Coconut milk for acne?

The antibacterial lauric acid in coconut milk is also an effective compound against the bacterium commonly associated with acne, Propionibacterium acnes. The lauric acid survives digestion, enters the bloodstream, and is attracted to the sebum that forms in the pores of the skin.

The acid dissolves in sebum, so it can slow the growth of acne bacteria right there, reducing excess sebum production.

Coconut milk instead of cow’s milk

While cow’s milk and thus also the cream made from it has increasingly developed into a multi-processed industrial product from factory farming that is not exactly animal-friendly in recent decades, coconut milk – if bought in high quality – is still the unadulterated natural product that many peoples in tropical countries and islands serve as a staple food.

Diluted coconut milk is a nutritious and great-tasting substitute for cow’s milk.
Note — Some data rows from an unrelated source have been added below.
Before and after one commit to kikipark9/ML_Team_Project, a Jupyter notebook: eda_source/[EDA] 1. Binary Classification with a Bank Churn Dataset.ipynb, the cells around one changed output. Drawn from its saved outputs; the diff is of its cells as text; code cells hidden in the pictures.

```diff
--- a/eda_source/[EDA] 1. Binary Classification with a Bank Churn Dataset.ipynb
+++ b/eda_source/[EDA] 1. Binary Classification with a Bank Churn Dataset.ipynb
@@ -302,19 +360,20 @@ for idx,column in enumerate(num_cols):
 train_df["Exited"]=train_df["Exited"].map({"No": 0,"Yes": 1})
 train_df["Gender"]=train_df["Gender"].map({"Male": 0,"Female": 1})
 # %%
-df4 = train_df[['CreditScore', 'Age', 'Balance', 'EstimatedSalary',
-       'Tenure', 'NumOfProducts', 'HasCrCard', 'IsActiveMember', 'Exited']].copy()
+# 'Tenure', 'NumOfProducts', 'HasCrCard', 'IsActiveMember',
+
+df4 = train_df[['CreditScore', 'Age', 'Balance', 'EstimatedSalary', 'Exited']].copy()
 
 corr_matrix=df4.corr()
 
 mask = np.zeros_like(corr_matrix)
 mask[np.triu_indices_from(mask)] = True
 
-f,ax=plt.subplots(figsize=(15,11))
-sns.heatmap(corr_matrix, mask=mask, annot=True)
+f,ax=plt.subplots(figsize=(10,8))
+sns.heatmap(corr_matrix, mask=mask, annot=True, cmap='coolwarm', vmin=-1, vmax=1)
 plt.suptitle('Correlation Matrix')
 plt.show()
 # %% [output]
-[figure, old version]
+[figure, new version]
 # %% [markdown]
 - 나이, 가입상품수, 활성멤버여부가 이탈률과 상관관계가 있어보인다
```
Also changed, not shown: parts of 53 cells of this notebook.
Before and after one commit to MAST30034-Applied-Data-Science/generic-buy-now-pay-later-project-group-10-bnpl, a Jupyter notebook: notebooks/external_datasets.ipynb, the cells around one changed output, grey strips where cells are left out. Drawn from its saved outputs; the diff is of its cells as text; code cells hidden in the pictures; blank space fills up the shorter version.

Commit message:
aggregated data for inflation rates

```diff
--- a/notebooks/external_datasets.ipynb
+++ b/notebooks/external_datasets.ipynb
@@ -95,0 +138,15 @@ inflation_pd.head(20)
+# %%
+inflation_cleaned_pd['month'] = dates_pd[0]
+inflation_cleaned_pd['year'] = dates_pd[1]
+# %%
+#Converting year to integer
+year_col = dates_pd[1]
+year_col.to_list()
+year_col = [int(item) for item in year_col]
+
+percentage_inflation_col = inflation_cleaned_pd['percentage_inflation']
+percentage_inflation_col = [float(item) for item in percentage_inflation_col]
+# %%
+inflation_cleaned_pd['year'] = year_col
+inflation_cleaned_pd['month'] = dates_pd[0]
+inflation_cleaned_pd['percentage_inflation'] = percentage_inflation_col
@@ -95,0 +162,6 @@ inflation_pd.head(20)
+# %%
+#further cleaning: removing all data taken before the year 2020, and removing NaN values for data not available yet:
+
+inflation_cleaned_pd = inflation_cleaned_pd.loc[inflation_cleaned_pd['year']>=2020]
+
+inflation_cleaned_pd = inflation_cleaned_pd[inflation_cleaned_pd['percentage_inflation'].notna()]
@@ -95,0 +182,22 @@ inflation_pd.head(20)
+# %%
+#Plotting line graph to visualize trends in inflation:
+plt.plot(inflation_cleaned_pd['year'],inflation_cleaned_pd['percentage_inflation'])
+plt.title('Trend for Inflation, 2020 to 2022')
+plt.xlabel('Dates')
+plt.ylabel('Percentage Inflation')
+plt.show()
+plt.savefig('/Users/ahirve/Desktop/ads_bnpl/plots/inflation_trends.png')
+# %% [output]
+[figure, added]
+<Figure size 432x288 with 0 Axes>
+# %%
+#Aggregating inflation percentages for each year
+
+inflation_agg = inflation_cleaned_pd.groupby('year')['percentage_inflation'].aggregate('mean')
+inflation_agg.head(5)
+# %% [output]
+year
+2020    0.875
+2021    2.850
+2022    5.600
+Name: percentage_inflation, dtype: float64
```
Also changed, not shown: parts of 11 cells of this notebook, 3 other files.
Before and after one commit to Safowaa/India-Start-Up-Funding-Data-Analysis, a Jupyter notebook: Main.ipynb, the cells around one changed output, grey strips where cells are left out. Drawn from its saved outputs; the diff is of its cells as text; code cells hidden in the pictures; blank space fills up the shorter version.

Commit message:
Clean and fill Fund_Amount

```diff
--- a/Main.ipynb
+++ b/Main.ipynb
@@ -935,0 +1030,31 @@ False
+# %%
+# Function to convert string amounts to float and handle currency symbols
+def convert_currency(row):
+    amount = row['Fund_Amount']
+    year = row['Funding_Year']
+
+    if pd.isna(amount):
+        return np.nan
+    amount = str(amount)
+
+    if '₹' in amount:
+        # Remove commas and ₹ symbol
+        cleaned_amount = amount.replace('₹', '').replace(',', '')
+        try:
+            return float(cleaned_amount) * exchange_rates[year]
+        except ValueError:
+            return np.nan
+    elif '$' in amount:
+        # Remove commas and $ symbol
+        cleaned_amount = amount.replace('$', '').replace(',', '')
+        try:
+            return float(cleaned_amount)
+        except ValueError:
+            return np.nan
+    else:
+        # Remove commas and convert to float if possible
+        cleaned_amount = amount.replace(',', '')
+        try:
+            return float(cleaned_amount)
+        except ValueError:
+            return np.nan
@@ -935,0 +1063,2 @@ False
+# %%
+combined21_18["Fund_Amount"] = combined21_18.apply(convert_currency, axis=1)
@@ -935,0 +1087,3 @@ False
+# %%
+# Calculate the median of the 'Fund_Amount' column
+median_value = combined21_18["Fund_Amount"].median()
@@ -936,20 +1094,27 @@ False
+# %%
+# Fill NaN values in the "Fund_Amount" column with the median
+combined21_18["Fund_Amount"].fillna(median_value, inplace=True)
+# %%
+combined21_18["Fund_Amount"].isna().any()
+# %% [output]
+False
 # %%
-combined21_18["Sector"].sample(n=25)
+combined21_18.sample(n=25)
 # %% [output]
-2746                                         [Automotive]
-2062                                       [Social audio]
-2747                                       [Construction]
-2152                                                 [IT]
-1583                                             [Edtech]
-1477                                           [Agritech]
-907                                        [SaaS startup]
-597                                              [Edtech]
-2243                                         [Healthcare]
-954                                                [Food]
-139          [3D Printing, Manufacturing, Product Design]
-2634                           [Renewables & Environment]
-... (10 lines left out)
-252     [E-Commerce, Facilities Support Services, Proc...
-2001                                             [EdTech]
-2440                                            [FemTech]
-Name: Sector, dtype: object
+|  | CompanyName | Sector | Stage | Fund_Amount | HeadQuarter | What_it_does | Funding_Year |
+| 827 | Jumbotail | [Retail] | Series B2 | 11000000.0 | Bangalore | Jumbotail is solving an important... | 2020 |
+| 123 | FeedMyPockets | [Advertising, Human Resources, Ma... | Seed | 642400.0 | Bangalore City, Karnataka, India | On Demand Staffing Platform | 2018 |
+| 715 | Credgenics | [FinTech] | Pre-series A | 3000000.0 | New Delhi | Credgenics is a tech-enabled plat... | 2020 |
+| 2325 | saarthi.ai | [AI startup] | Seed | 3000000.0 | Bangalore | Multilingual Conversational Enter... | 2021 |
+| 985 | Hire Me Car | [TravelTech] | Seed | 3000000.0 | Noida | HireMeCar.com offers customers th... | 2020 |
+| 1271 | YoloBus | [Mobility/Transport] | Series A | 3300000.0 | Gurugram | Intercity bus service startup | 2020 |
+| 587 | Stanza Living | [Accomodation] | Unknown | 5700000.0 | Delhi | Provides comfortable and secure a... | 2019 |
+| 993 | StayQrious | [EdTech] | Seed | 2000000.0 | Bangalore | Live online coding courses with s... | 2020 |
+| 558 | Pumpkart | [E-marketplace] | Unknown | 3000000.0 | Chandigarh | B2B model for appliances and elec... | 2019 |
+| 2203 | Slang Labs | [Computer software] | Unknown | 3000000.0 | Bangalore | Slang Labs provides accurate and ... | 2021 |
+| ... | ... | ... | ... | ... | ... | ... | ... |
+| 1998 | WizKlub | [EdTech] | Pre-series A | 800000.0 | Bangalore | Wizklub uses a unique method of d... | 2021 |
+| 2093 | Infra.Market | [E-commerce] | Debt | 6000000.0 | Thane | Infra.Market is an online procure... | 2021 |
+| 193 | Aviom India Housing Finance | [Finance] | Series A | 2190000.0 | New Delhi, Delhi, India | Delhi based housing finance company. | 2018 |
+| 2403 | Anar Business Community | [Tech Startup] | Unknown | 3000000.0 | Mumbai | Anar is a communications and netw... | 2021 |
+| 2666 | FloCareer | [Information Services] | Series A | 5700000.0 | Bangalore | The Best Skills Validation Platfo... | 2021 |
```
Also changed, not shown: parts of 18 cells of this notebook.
It complements the taste of pineapple, peach, mango, and many other fruits very well and can therefore be used to prepare fruit smoothies or desserts.

Asian cuisine also has countless recipes for soups, sauces, and vegetable and meat dishes to choose from, all of which cannot do without coconut milk.

Coconut milk – Quality matters

As with almost all foods, there are serious quality differences with coconut milk. In any case, pay attention to organic quality, as the coconuts for your coconut milk were then cultivated without chemicals and in ecological mixed cultures.

Organic coconut milk usually also has a higher coconut content, so it is thicker and therefore more productive. Organic coconut milk is also bottled without any additives, i.e. it contains no preservatives or thickening agents.

Once opened, a can of coconut milk is best placed in a sealable glass container and can then be stored in the refrigerator for up to four days.

Coconut milk is also available in powder form. Simply add the amount specified by the manufacturer per glass to a glass of water, stir and enjoy a wonderful coconut drink.

Avatar photo

Written by Bella Adams

I'm a professionally-trained, executive chef with over ten years in Restaurant Culinary and hospitality management. Experienced in specialized diets, including Vegetarian, Vegan, Raw foods, whole food, plant-based, allergy-friendly, farm-to-table, and more. Outside of the kitchen, I write about lifestyle factors that impact well-being.

Leave a Reply

Your email address will not be published. Required fields are marked *

Papaya – Tropical All-Rounder

Draw Sprouts Yourself